From The Well

February 21, 2020

West Virginia Capitol Update

Day 45



House passes broadband bill


The House of Delegates passed HB4015, which enacts the Vertical Real Estate Management and Availability Act, and calls for the Office of Technology to accept proposals for a vendor to manage the state’s vertical real estate.
The bill designates a fund to deposit any revenues from the management of the vertical real estate and it is those funds that will pay the vendor for its management services. Any excess funds would be used to support the activities of the Broadband Enhancement Council.


The vendor selected to manage the vertical real estate would be prohibited from showing preference to its own competing operations.


The Legislature Today featured a story on broadband in Calhoun County and hosted a discussion by Del Dan Linville and Sen. Bob Plymale.



House requests AG investigate Alecto
With the news of the impending closure of Fairmont General Hospital, House Resolution 13 resolution was introduced Wednesday requesting the Attorney General to investigate the owner of the hospital, Alecto.
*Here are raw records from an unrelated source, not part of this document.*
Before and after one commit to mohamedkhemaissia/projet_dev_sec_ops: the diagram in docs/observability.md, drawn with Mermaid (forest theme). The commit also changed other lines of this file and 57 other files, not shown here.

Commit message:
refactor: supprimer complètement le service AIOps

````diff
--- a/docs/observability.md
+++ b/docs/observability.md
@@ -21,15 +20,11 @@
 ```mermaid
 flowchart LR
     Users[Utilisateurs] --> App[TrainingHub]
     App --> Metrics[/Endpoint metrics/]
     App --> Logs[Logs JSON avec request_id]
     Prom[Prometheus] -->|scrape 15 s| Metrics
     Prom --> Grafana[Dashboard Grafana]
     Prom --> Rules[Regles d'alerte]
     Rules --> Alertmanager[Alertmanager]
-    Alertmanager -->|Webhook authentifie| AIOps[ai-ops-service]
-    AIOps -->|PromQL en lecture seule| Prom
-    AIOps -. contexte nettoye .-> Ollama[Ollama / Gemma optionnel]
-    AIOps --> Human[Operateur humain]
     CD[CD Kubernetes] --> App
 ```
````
The company that owns the hospital.


The lead sponsor of the resolution is Delegate Erikka Storch, R-Ohio, who represents the

district where Ohio Valley Medical Center is located. Alecto also owned OVMC, which closed late last year. Read Jeff Jenkins’ story here


In related news, a bill originating in the Senate HHR Committee requires closing hospitals to run in their local newspapers a Class III legal advertisement advising patients where all medical records can be obtained.


100-foot parameter set around early voting sites and limits placed on automatic contract renewals


In what may be their shortest meeting of the session, Senate Judiciary passed out three bills in twenty minutes on Thursday morning. Committee Substitute for SB785 would allow early community voting (satellite) precincts to be treated like polling places on Election Day, with a 100 foot prohibition on electioneering around the satellite precinct.  Electioneering at the courthouse during early voting is prohibited from the entire property, but many community voting precincts are located in malls and other large public properties so this is not practical.


Committee Substitute for SB472 also passed with little discussion. It would provide an alternative sentencing program to permit persons convicted of a misdemeanor or felony who are in a regional jail or a state correctional facility to participate in work release to assist with tasks requested by the Division of Highways or the Division of Natural resources, such as cleaning up streams, state parks or Highways. It would also allow participation in tasks for municipalities and counties as well as state government.


Committee Substitute for SB513 creates a new article to protect consumers against businesses using automatic purchase renewals without consent. The bill states that it is the intent of the Legislature to end the practice of ongoing charging of consumer credit or debit cards or third-party payment accounts without the consumer’s explicit consent for ongoing shipments of a product or ongoing deliveries of service. Certain exemptions are specified in the bill. With the passage of that bill, the committee adjourned.


During the committee’s afternoon meeting, SB827, which proposes protections and repairs for state roads damaged by oil and gas operations, was requested to be held until the next meeting of the committee. It is anticipated that the bill will be made into a study resolution, which means the legislature will take time to research the issue during the course of upcoming interim meetings.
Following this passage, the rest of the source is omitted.